- Drugs are more expensive in America than anywhere else.
- The president’s plan, which he called the “most sweeping action in history to lower the price of prescription drugs”, lacks potency.
- The price of drugs is based on what the market will bear.
- The argument that nine out of 10 big pharmaceutical companies spend more on marketing than on research is flawed as most of this marketing money is directed at the physicians who do the prescribing, rather than consumers and includes everything from medical journals to expenses for sales people.
I’m the first person to say that drug pricing is out of control in this country, but the other side of this story is that we really have no idea what is actually being paid for the drugs we receive because of our complicated layers between patients and prescription drugs.
According to the Economist, “the president’s plan, which he called the “most sweeping action in history to lower the price of prescription drugs”, lacks potency. A few ideas are welcome, including the proposal to hinder pharmaceutical firms that try to delay the arrival of generic versions of their drugs after patents expire. But many of Mr Trump’s suggestions need legislation, which is unlikely just now. No wonder his speech triggered a rise in the share prices of pharma firms”.
Unlike other countries, America does a bad job of negotiating down the prices of new drugs. If America really wanted cheaper drugs, it would copy what European countries do, and refuse to buy drugs that do not offer good clinical value for money.
Last week John Oliver used his show as a soapbox to say that drug companies are spending more on marketing than R&D. This argument is flawed. First, medical marketing has a lot of buckets including expenses for salepeople, medical liaison people and medical journal marketing.
The other flaw in Mr Oliver’s argument is that today physicians aren’t necessarily buying what pharma companies are selling.
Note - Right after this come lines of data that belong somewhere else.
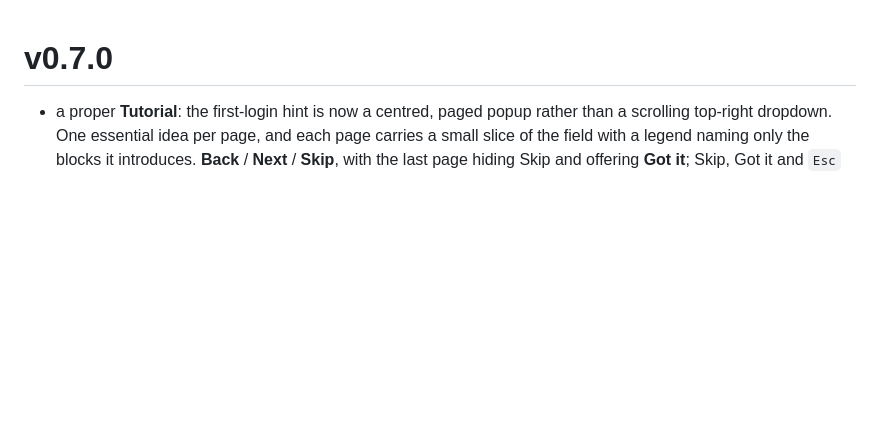
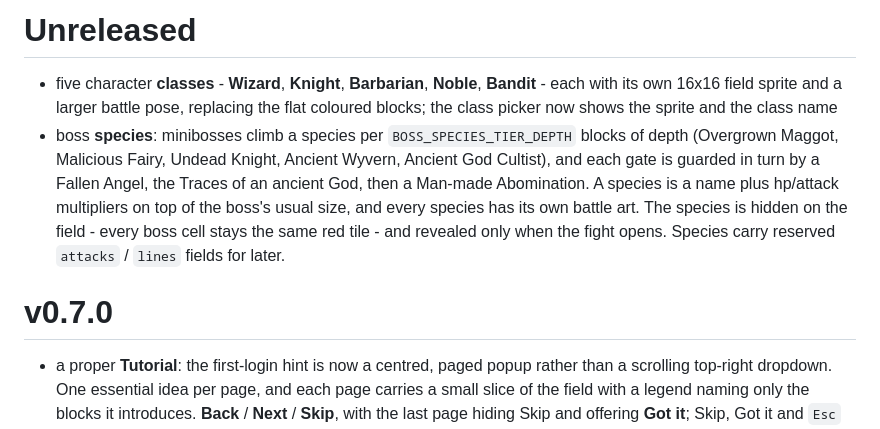
Before and after one commit to Thales-OM/diggame, a Markdown page: ROADMAP.md, the part around the change. Rendered like a GitHub page; blank space fills up the shorter version.

```diff
--- a/ROADMAP.md
+++ b/ROADMAP.md
@@ -1,3 +1,8 @@
+# Unreleased
+
+- five character **classes** - **Wizard**, **Knight**, **Barbarian**, **Noble**, **Bandit** - each with its own 16x16 field sprite and a larger battle pose, replacing the flat coloured blocks; the class picker now shows the sprite and the class name
+- boss **species**: minibosses climb a species per `BOSS_SPECIES_TIER_DEPTH` blocks of depth (Overgrown Maggot, Malicious Fairy, Undead Knight, Ancient Wyvern, Ancient God Cultist), and each gate is guarded in turn by a Fallen Angel, the Traces of an ancient God, then a Man-made Abomination. A species is a name plus hp/attack multipliers on top of the boss's usual size, and every species has its own battle art. The species is hidden on the field - every boss cell stays the same red tile - and revealed only when the fight opens. Species carry reserved `attacks` / `lines` fields for later.
+
 # v0.7.0
 
 - a proper **Tutorial**: the first-login hint is now a centred, paged popup rather than a scrolling top-right dropdown. One essential idea per page, and each page carries a small slice of the field with a legend naming only the blocks it introduces. **Back** / **Next** / **Skip**, with the last page hiding Skip and offering **Got it**; Skip, Got it and `Esc` all record it as read, so it opens by itself once per account and reopens from page one on demand. The fights page ends with a bullet list of every weapon - sprite, its damage/hit/crit numbers and its description
```
Also changed, not shown: README.md (+12 -1 lines), SPEC.md (+24 -1 lines).
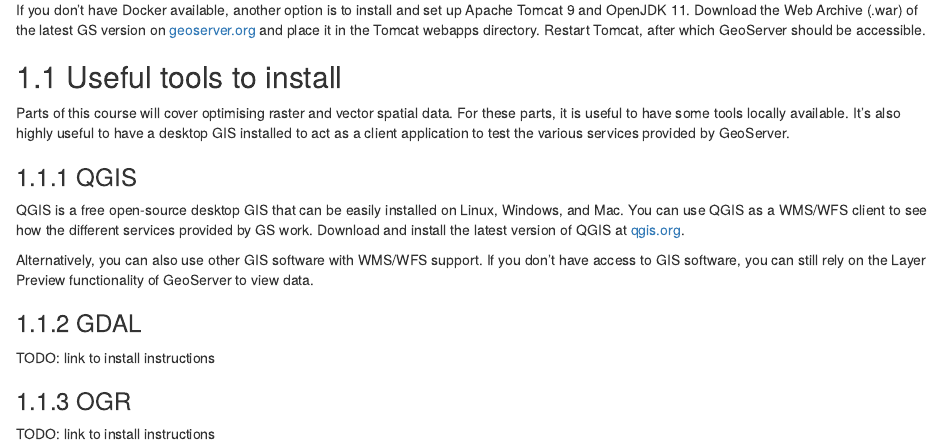
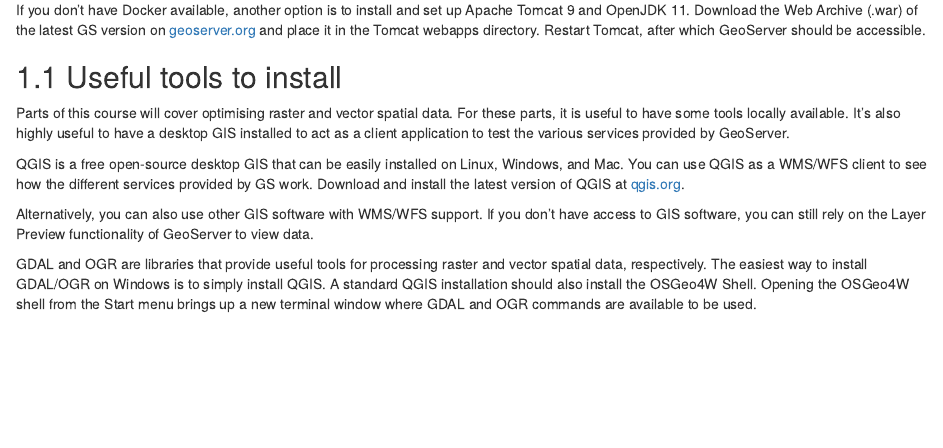
Before and after one commit to GispoCoding/GS008_Advanced_GeoServer, an R Markdown document (src/02_env.Rmd): the page in a window 1100 px wide, from 450 px down. Rendered offline with R 4.5, knitr and Pandoc, with nearby package versions; drawn as R Markdown's standard HTML page in place of the format the file asks for.

Commit message:
Remove todos

```diff
--- a/src/02_env.Rmd
+++ b/src/02_env.Rmd
@@ -36,8 +36,6 @@
 For these parts, it is useful to have some tools locally available.
 It's also highly useful to have a desktop GIS installed to act as a client application to test the various services provided by GeoServer.
 
-### QGIS
-
 QGIS is a free open-source desktop GIS that can be easily installed on Linux, Windows, and Mac.
 You can use QGIS as a WMS/WFS client to see how the different services provided by GS work.
 Download and install the latest version of QGIS at [qgis.org](https://qgis.org).
@@ -45,10 +43,7 @@
 Alternatively, you can also use other GIS software with WMS/WFS support.
 If you don't have access to GIS software, you can still rely on the Layer Preview functionality of GeoServer to view data.
 
-### GDAL
-
-TODO: link to install instructions
-
-### OGR
-
-TODO: link to install instructions
+GDAL and OGR are libraries that provide useful tools for processing raster and vector spatial data, respectively.
+The easiest way to install GDAL/OGR on Windows is to simply install QGIS.
+A standard QGIS installation should also install the OSGeo4W Shell.
+Opening the OSGeo4W shell from the Start menu brings up a new terminal window where GDAL and OGR commands are available to be used.
```
Also changed, not shown: src/04_raster.Rmd (+1 -2 lines).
Sales reps often don’t get to see doctors and the use of the Internet among physicians continues to grow as they seek new data on new and existing prescription drugs.
I foresee a time in the future when drug companies will greatly reduce the number of drug reps and replace them with people who have medical degrees so they can add real value to physicians rather than just a “rehearsed pitch”.
According to IQVIA™ Institute for Human Data Science Study: Spending on Cancer Meds in the U.S. Doubled from 2012-2017 and is expected to double again by 2022 to $100 billion. Insurers are not likely to deny cancer patients drugs which could prolong life by week or months, but they are likely to move to a model of “pay for performance”. This would ensure that the drugs prescribed are efficacious.
Now what about R&D?
A recent paper said that “pharma company mergers are reducing the number of new medicines coming to market”. The paper went on to say that ” 5% more drugs would become available each year if not for what they refer to as “killer acquisitions.”
The truth is a little bit more complicated. There are already a lot of generic drugs on the market fro the most common health problems. “New and improved” drugs may not be possible. Some biotech companies have given up research on Alzheimer’s because the disease is just too complicated to solve right now. As the drop in cancer related mortality indicates we are having an effect on the war on cancer, but there is no “moon shot” to treat all the different types of cancers.
Drug pricing is going to remain a hot issue, but we need to beware that anger is not always based in fact but rather in sensational media headlines. Don’t expect politicians to dig into the real reason for high health care costs, but rather they are going to jump on the populist bandwagon. It’s up to each of us to read and understand that drug prices are just a small part of the reason our healthcare costs are so high.